Stored data -
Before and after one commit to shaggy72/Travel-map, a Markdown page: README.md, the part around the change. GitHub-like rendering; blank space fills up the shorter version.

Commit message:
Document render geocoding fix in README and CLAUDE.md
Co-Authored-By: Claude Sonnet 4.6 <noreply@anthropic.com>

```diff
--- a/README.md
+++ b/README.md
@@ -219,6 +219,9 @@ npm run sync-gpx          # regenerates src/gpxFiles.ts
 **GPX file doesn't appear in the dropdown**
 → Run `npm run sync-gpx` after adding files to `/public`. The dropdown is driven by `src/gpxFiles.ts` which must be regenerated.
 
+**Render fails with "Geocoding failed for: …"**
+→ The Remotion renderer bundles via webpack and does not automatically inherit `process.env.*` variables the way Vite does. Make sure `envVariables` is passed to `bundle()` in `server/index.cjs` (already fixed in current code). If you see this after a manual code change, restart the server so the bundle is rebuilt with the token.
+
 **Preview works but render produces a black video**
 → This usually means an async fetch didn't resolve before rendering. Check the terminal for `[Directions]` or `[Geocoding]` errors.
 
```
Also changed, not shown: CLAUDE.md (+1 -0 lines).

What the exercise asks - Each line of the records that contains the string "after" must be copied.

Solution to this problem -
Before and after one commit to shaggy72/Travel-map, a Markdown page: README.md, the part around the change. GitHub-like rendering; blank space fills up the shorter version.
 → Run `npm run sync-gpx` after adding files to `/public`. The dropdown is driven by `src/gpxFiles.ts` which must be regenerated.
+→ The Remotion renderer bundles via webpack and does not automatically inherit `process.env.*` variables the way Vite does. Make sure `envVariables` is passed to `bundle()` in `server/index.cjs` (already fixed in current code). If you see this after a manual code change, restart the server so the bundle is rebuilt with the token.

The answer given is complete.